NaNoWriMo. Another November over (by quite a bit, I realize).
This was my hardest NaNo yet. Almost from page one I started having serious doubts about the direction of this particular novel–and the series it was supposed to be attached to–about midway through the month.
This book was slated to be the third in my (tentatively titled) Candy Chronicles series. Book one, Struck by Chocolate, and book two, Burned by Butterscotch, were both fairly light in tone, and pretty straightforward contemporary romance. This one, on the other hand…well, the title kind of gives it away: Dying for Divinity.
There’s a body count, from page one, and that changes everything. Add in some childhood trauma, drug use and a small town which I’d featured in Burned but not Struck, and I had something on my hands that I knew wouldn’t fit with the original trajectory of the series. I’d read, in a bunch of places, how hard writing sequels can be. After Burned, I figured that because I was writing something closer to a related work than a sequel, I was good. When I came up with the idea for Dying for Divinity, though, I knew I had to write it.
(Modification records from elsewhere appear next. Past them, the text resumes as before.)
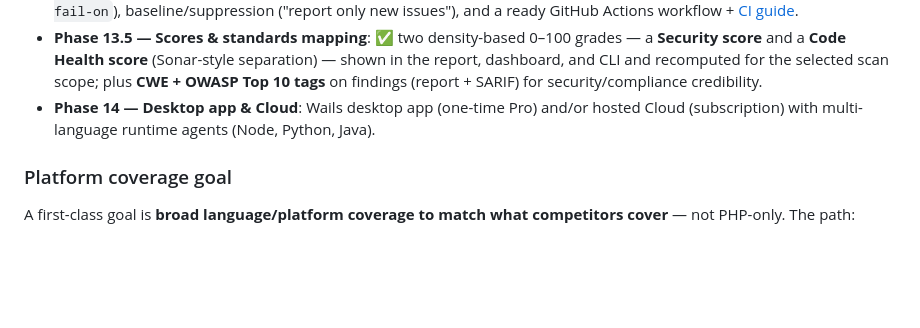
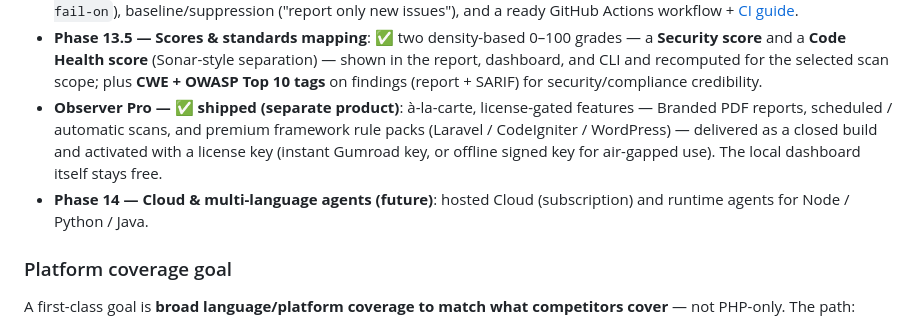
Before and after one commit to sanks205/getobserver, a Markdown page: PRODUCT.md, the part around one of its changes. GitHub-like rendering; blank space fills up the shorter version.

```diff
--- a/PRODUCT.md
+++ b/PRODUCT.md
@@ -169,7 +173,8 @@ Open-core value ladder (pricing illustrative, to be validated):
 - **Phase 12 — Dependency security & (optional) engine wrappers**: ✅ dependency CVE scanning via OSV.dev (PHP/npm/PyPI/Go — no extra software, opt-in network). Planned: *optional, auto-detected* wrappers for PHPStan/Psalm, Semgrep, ESLint, gosec, Bandit that enrich results only if those tools are present — never required, preserving the zero-dependency promise. *Closes the accuracy gap with Sonar/Snyk/CodeGuru.*
 - **Phase 13 — CI & team workflow**: ✅ SARIF output (GitHub code scanning + automatic PR annotations), quality gate (`--fail-on`), baseline/suppression ("report only new issues"), and a ready GitHub Actions workflow + [CI guide](docs/CI.md).
 - **Phase 13.5 — Scores & standards mapping**: ✅ two density-based 0–100 grades — a **Security score** and a **Code Health score** (Sonar-style separation) — shown in the report, dashboard, and CLI and recomputed for the selected scan scope; plus **CWE + OWASP Top 10 tags** on findings (report + SARIF) for security/compliance credibility.
-- **Phase 14 — Desktop app & Cloud**: Wails desktop app (one-time Pro) and/or hosted Cloud (subscription) with multi-language runtime agents (Node, Python, Java).
+- **Observer Pro — ✅ shipped (separate product)**: à-la-carte, license-gated features — Branded PDF reports, scheduled / automatic scans, and premium framework rule packs (Laravel / CodeIgniter / WordPress) — delivered as a closed build and activated with a license key (instant Gumroad key, or offline signed key for air-gapped use). The local dashboard itself stays free.
+- **Phase 14 — Cloud & multi-language agents (future)**: hosted Cloud (subscription) and runtime agents for Node / Python / Java.
 
 ### Platform coverage goal
 
```
Also changed, not shown: other parts of PRODUCT.md (+15 -11 lines), README.md (+40 -2 lines).
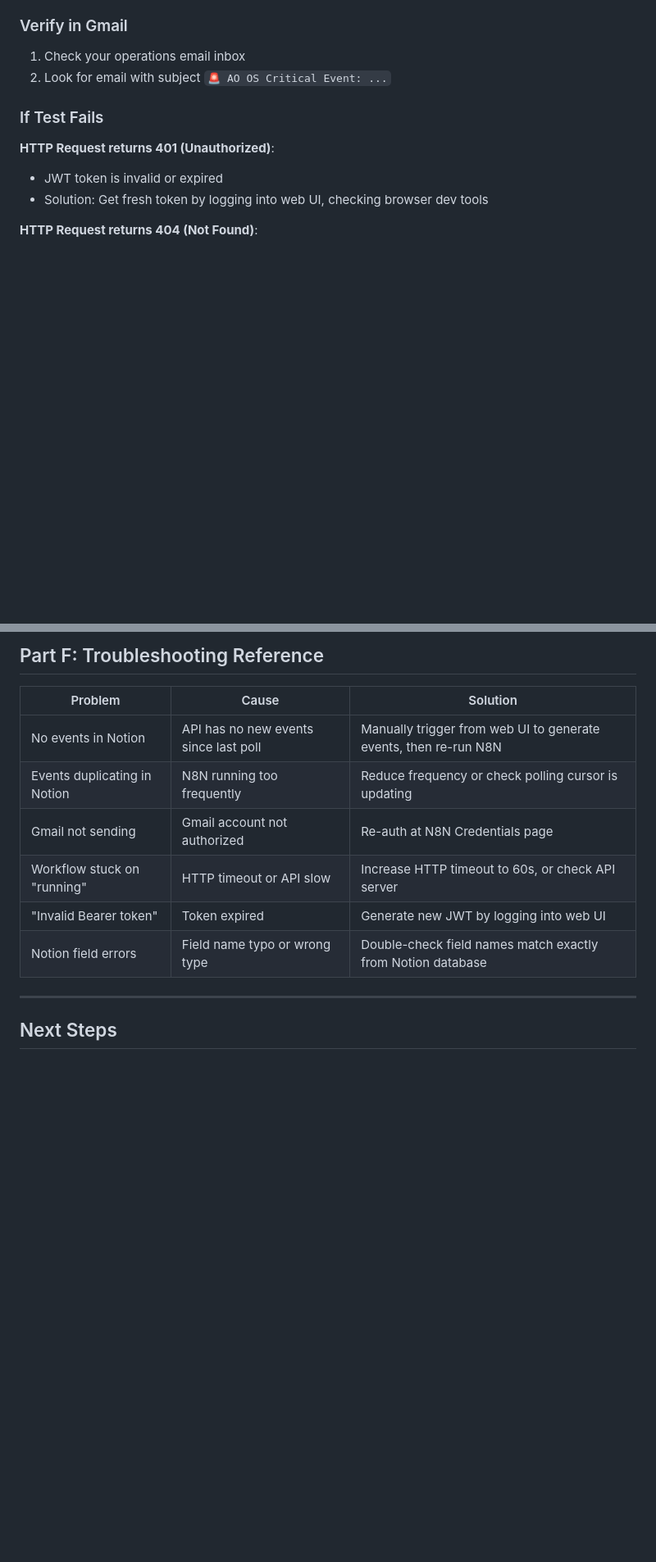
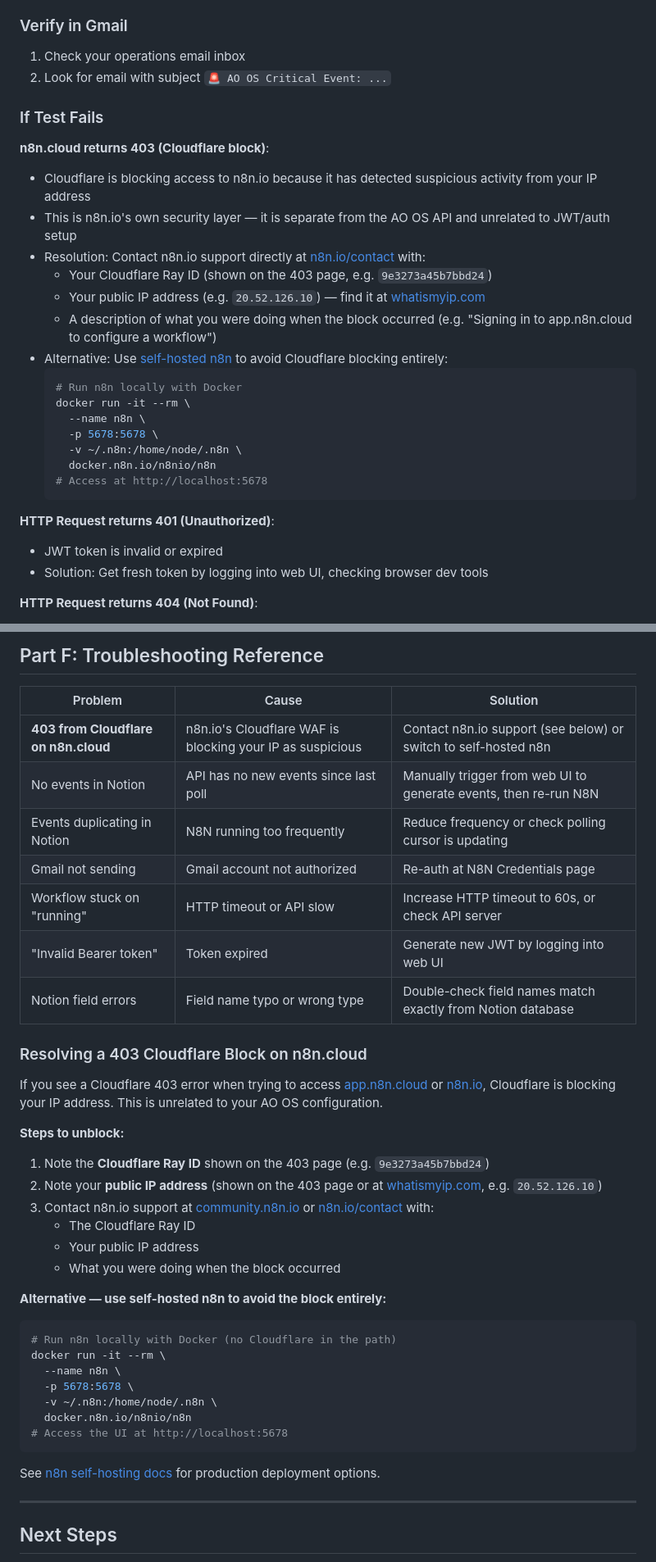
Before and after one commit to jvr-beep/AO-OS, a Markdown page: docs/N8N_CLOUD_NOTION_SETUP.md, 2 parts joined by grey strips. Shown at 82% size. GitHub-like rendering; blank space fills up the shorter version.

Commit message:
Document Cloudflare 403 error resolution for n8n.io access
Agent-Logs-Url: https://github.com/jvr-beep/AO-OS/sessions/352d1f0d-bd2c-4eb8-85da-2243276c23b3

Co-authored-by: jvr-beep <270204330+jvr-beep@users.noreply.github.com>

````diff
--- a/docs/N8N_CLOUD_NOTION_SETUP.md
+++ b/docs/N8N_CLOUD_NOTION_SETUP.md
@@ -252,6 +252,24 @@ Polled At: = $now.toIso()
 
 ### If Test Fails
 
+**n8n.cloud returns 403 (Cloudflare block)**:
+- Cloudflare is blocking access to n8n.io because it has detected suspicious activity from your IP address
+- This is n8n.io's own security layer — it is separate from the AO OS API and unrelated to JWT/auth setup
+- Resolution: Contact n8n.io support directly at [n8n.io/contact](https://n8n.io/contact) with:
+  - Your Cloudflare Ray ID (shown on the 403 page, e.g. `9e3273a45b7bbd24`)
+  - Your public IP address (e.g. `20.52.126.10`) — find it at [whatismyip.com](https://www.whatismyip.com)
+  - A description of what you were doing when the block occurred (e.g. "Signing in to app.n8n.cloud to configure a workflow")
+- Alternative: Use [self-hosted n8n](https://docs.n8n.io/hosting/) to avoid Cloudflare blocking entirely:
+  ```bash
+  # Run n8n locally with Docker
+  docker run -it --rm \
+    --name n8n \
+    -p 5678:5678 \
+    -v ~/.n8n:/home/node/.n8n \
+    docker.n8n.io/n8nio/n8n
+  # Access at http://localhost:5678
+  ```
+
 **HTTP Request returns 401 (Unauthorized)**:
 - JWT token is invalid or expired
 - Solution: Get fresh token by logging into web UI, checking browser dev tools
@@ -291,12 +309,37 @@ Polled At: = $now.toIso()
 
 | Problem | Cause | Solution |
 |---------|-------|----------|
+| **403 from Cloudflare on n8n.cloud** | n8n.io's Cloudflare WAF is blocking your IP as suspicious | Contact n8n.io support (see below) or switch to self-hosted n8n |
 | No events in Notion | API has no new events since last poll | Manually trigger from web UI to generate events, then re-run N8N |
 | Events duplicating in Notion | N8N running too frequently | Reduce frequency or check polling cursor is updating |
 | Gmail not sending | Gmail account not authorized | Re-auth at N8N Credentials page |
 | Workflow stuck on "running" | HTTP timeout or API slow | Increase HTTP timeout to 60s, or check API server |
 | "Invalid Bearer token" | Token expired | Generate new JWT by logging into web UI |
 | Notion field errors | Field name typo or wrong type | Double-check field names match exactly from Notion database |
+
+### Resolving a 403 Cloudflare Block on n8n.cloud
+
+If you see a Cloudflare 403 error when trying to access [app.n8n.cloud](https://app.n8n.cloud) or [n8n.io](https://n8n.io), Cloudflare is blocking your IP address. This is unrelated to your AO OS configuration.
+
+**Steps to unblock:**
+1. Note the **Cloudflare Ray ID** shown on the 403 page (e.g. `9e3273a45b7bbd24`)
+2. Note your **public IP address** (shown on the 403 page or at [whatismyip.com](https://www.whatismyip.com), e.g. `20.52.126.10`)
+3. Contact n8n.io support at [community.n8n.io](https://community.n8n.io) or [n8n.io/contact](https://n8n.io/contact) with:
+   - The Cloudflare Ray ID
+   - Your public IP address
+   - What you were doing when the block occurred
+
+**Alternative — use self-hosted n8n to avoid the block entirely:**
+```bash
+# Run n8n locally with Docker (no Cloudflare in the path)
+docker run -it --rm \
+  --name n8n \
+  -p 5678:5678 \
+  -v ~/.n8n:/home/node/.n8n \
+  docker.n8n.io/n8nio/n8n
+# Access the UI at http://localhost:5678
+```
+See [n8n self-hosting docs](https://docs.n8n.io/hosting/) for production deployment options.
 
 ---
 
````
Also changed, not shown: SPRINT_4B_PHASE1_IMPLEMENTATION.md (+25 -0 lines), 1 other file.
Then, a little voice in my head started whispering. This isn’t right. This doesn’t fit. What the hell are you doing? STOP WRITING.
Okay, so it started yelling after a while. Point being, I had this ongoing narrative gumming up the works. On top of the other, constant, low-level fear of being a complete and utter failure. Otherwise known as life as a writer.
I talked about this issue with a couple people, and ended up pushing through, just trying to convince myself everything would work out. It’d be fine. So, this book is darker. And has a new setting orientation. No biggie, right? Oh, and it doesn’t have much about candy in it? Well…we’ll fix it in post. It’ll be fine.
Sometimes–often–that’s exactly what my mantra needs to be. Keep going, everything will be okay. But I couldn’t shake the conviction that this time, those words of comfort were lies. So I kept questioning things, writing slower and slower.
It wasn’t until a few weeks ago that I got a breakthrough. Over coffee at my weekly writing group, I explained my issue to Miriah, and she said, simply, “Make a spinoff series.”
Wait–what? Of course. Of course. I’d been so entangled with this book and the idea of a continuous series that this answer–simple and perfect as it was–never even occurred to me. And while the writing has still been slow (see: gross commute; possum in attic; Christmas and Thanksgiving get togethers; car troubles) at least I feel like this book has potential somewhere. A major shift in perspective.
I think knowing–or at least believing–that you work has somewhere to go is paramount. Spending hours and days and weeks and more on something you know isn’t going to work…well, that sucks. A lot. I do not recommend it. But sometimes it’s just a matter of changing the way you’re looking at the work, and what once seemed like a dead end becomes viable again.
So, three cheers for Miriah! And perspectives! And spinoff series!
In other news, I have no other news. So Merry Christichanukwanzisolstikah! And a happy New Year!